There are currently four versions of IrDA; their differences are mainly in the transfer speed. They are:
This is the original standard with a transfer speed of up to 115 Kbps.
Improved transfer speed of 1.152 Mbps. Not widely implemented.
Speed of up to 4 Mbps. Most new computers implement this standard. Windows 2000 and XP support this implementation.
Speed of up to 16 Mbps. Not widely implemented yet.
Future versions of the IrDA will boost speed up to 50 Mbps.
When two devices with two different IrDA implementations communicate with each other, they will both step down to the lower transfer speed.
In terms of operating range, infrared devices can communicate up to one or two meters. Depending on the implementation, if a device uses a lower power version, the range can be stepped down to a mere 20 to 30 cm. This is crucial for low-power devices.

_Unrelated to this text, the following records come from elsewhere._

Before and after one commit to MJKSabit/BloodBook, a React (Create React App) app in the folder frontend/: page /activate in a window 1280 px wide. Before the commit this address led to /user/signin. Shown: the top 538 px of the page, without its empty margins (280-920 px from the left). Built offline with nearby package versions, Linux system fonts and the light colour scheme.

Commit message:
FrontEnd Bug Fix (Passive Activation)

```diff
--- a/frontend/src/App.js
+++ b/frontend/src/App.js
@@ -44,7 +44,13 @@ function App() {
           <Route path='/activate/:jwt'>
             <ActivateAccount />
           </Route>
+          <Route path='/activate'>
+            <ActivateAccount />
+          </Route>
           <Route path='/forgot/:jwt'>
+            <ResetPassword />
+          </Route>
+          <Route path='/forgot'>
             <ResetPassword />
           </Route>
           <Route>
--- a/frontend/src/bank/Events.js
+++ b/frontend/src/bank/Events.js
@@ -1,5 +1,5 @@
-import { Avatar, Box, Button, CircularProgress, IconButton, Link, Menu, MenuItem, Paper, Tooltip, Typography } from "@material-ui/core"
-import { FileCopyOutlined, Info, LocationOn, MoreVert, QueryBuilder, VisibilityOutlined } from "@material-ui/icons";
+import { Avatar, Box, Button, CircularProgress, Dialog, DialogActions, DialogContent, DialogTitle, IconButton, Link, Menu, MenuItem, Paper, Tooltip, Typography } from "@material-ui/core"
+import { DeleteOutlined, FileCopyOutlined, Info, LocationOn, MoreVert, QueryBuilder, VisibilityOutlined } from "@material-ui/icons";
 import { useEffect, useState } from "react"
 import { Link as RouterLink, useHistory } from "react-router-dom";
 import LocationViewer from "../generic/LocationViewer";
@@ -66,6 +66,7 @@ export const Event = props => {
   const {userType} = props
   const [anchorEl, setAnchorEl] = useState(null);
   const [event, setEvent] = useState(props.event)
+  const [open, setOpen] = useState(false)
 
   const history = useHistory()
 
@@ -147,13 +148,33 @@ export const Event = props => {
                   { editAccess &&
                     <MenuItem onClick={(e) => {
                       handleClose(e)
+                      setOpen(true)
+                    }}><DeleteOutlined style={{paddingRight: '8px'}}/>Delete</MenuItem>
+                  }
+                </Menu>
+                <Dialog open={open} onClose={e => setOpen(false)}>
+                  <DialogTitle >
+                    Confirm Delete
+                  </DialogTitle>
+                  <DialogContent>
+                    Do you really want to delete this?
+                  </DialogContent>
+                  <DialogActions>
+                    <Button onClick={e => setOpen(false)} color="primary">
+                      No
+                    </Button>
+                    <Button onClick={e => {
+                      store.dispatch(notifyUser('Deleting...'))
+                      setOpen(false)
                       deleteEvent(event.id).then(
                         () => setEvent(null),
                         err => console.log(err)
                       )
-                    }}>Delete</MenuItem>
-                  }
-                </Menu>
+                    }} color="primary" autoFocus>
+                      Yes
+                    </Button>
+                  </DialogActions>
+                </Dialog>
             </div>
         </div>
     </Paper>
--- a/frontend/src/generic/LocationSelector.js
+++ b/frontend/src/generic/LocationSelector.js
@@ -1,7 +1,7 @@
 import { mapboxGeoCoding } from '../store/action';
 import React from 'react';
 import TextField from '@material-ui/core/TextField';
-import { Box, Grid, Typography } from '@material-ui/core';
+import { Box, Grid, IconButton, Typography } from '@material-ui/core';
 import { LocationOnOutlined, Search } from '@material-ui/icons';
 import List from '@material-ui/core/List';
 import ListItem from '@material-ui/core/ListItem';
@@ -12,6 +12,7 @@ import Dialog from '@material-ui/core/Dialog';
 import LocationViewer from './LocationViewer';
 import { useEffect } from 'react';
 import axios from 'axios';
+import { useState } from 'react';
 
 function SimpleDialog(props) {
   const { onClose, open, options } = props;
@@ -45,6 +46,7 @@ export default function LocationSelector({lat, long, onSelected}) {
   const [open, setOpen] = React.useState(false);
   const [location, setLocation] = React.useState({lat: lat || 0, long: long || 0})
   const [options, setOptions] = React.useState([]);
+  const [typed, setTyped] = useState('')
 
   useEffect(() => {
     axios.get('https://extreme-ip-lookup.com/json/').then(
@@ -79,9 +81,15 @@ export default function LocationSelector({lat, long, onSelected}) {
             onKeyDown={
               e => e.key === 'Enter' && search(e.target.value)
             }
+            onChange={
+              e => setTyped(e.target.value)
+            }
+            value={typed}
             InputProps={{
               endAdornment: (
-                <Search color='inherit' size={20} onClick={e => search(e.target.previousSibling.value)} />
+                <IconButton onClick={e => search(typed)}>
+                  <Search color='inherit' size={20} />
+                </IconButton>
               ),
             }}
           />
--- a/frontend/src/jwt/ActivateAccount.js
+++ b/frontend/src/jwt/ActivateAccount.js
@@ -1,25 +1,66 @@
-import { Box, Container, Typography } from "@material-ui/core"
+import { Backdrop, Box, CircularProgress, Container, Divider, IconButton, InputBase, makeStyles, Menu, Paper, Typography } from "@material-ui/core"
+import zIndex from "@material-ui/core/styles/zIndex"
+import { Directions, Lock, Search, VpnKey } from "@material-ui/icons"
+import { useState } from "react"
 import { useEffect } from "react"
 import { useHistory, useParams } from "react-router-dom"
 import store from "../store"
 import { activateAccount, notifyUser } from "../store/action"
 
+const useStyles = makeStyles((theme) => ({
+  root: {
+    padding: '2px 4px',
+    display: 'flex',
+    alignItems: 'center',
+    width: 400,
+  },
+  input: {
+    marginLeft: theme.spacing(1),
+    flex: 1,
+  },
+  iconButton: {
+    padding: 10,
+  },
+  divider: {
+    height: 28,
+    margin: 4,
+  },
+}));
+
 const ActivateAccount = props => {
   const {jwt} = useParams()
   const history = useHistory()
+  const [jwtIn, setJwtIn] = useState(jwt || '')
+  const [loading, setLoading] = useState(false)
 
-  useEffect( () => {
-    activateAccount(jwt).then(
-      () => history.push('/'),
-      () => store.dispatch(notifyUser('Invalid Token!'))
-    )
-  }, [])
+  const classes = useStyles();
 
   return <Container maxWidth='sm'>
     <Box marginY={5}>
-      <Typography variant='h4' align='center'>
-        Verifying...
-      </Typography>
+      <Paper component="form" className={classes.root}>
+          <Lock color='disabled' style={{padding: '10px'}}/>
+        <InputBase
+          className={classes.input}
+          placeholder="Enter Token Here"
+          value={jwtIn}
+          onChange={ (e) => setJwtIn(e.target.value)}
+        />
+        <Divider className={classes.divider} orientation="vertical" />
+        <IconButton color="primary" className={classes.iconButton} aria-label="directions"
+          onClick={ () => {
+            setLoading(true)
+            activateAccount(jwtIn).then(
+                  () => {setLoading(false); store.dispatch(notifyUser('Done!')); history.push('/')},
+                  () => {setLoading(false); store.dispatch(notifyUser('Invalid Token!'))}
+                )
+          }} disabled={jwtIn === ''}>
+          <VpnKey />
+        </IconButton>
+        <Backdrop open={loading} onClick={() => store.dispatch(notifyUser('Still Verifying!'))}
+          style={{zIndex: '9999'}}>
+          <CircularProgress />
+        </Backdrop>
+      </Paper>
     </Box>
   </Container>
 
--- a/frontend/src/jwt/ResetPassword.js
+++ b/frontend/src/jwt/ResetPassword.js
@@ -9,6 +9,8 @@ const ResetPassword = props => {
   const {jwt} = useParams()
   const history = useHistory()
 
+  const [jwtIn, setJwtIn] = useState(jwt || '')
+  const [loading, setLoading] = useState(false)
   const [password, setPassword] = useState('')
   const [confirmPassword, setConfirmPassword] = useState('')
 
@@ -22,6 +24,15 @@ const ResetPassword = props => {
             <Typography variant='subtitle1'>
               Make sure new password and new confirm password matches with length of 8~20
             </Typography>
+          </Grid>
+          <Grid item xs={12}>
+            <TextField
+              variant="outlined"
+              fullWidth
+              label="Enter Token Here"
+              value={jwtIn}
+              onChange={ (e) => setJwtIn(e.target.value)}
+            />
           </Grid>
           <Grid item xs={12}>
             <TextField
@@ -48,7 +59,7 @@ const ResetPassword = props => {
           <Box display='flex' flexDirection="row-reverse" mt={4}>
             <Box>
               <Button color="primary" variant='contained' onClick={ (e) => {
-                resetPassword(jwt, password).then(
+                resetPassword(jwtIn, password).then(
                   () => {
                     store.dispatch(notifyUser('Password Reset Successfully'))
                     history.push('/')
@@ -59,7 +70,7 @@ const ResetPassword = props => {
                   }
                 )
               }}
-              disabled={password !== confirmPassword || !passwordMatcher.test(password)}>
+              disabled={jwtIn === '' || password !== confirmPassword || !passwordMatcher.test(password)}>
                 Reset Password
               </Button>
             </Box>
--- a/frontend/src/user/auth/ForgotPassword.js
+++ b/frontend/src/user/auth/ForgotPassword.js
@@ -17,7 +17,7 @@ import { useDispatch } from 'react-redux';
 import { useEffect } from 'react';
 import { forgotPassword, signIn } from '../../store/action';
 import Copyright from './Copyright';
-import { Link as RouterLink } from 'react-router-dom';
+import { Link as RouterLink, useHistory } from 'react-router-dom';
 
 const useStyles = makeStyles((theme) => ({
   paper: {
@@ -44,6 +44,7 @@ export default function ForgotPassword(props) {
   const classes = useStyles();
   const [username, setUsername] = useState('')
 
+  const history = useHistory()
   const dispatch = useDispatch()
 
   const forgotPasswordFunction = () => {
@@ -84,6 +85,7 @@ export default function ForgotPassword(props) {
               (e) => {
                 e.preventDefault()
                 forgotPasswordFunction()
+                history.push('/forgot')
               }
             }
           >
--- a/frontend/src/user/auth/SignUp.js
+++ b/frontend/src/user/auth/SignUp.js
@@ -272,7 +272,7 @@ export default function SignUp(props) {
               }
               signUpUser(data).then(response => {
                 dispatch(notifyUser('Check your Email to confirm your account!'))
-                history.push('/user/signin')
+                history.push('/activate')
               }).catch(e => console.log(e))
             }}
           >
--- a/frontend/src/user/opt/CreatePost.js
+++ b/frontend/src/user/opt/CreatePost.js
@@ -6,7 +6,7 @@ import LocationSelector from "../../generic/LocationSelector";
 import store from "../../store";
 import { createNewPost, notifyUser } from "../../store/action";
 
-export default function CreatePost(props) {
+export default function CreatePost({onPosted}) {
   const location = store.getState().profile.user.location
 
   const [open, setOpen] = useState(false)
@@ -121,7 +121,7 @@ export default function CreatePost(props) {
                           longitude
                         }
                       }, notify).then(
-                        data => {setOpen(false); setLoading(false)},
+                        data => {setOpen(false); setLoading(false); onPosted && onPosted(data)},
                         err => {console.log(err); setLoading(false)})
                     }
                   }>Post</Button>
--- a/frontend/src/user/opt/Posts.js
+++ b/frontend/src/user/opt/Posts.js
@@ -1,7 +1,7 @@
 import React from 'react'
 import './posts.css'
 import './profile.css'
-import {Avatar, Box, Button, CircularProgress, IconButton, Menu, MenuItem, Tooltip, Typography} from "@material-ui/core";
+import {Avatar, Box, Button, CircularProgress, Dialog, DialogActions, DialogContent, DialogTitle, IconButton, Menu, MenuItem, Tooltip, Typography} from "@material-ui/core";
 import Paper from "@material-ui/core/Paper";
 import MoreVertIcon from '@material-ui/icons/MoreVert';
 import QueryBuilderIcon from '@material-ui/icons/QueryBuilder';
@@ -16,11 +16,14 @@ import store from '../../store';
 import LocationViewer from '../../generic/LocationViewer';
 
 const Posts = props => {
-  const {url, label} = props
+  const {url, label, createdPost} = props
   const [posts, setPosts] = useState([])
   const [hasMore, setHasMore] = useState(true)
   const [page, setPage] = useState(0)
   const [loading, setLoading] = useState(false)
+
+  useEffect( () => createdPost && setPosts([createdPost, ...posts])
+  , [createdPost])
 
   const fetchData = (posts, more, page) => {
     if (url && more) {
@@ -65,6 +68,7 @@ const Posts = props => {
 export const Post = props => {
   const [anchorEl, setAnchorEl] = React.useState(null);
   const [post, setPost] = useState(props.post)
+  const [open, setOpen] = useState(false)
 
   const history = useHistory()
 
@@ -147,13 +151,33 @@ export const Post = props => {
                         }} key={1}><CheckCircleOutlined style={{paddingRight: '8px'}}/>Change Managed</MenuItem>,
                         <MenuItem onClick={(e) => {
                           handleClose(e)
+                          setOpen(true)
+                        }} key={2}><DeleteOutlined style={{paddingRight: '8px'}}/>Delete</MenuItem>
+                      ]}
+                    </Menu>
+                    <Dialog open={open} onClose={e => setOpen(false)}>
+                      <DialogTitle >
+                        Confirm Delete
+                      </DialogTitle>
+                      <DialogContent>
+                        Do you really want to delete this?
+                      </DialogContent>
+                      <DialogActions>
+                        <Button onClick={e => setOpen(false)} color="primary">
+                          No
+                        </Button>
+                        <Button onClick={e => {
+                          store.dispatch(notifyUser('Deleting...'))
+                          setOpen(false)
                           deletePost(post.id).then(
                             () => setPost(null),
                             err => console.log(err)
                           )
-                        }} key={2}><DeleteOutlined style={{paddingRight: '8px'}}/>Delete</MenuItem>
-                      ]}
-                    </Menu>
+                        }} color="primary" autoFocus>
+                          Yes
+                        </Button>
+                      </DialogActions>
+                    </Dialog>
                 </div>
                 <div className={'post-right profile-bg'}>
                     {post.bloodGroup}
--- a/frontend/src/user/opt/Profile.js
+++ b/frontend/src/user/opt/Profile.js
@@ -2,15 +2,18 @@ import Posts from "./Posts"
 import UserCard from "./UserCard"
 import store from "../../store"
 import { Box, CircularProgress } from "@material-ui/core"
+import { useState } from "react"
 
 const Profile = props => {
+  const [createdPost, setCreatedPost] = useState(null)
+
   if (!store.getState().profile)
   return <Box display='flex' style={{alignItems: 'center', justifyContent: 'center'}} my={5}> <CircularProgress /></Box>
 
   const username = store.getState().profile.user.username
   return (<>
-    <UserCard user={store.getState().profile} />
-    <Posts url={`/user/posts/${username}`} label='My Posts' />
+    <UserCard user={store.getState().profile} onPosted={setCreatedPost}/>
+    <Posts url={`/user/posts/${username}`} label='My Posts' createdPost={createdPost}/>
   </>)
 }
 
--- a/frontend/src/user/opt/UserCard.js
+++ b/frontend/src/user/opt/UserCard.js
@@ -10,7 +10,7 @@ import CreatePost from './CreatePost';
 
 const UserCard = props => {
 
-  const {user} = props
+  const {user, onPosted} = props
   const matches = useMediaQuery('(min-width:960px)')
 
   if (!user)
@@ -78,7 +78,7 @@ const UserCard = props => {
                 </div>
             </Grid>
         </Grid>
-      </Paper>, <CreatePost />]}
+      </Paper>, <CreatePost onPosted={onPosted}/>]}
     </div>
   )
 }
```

All data packets exchanged are protected using a Cyclic Redundancy Check (CRC), which uses a number derived from the transmitted data to verify its integrity. CRC-16 is used for speeds up to 1.152 Mbs and CRC-32 is used for speeds up to 4 Mbs. The IrDA also defines a bi-directional communication for infrared communications.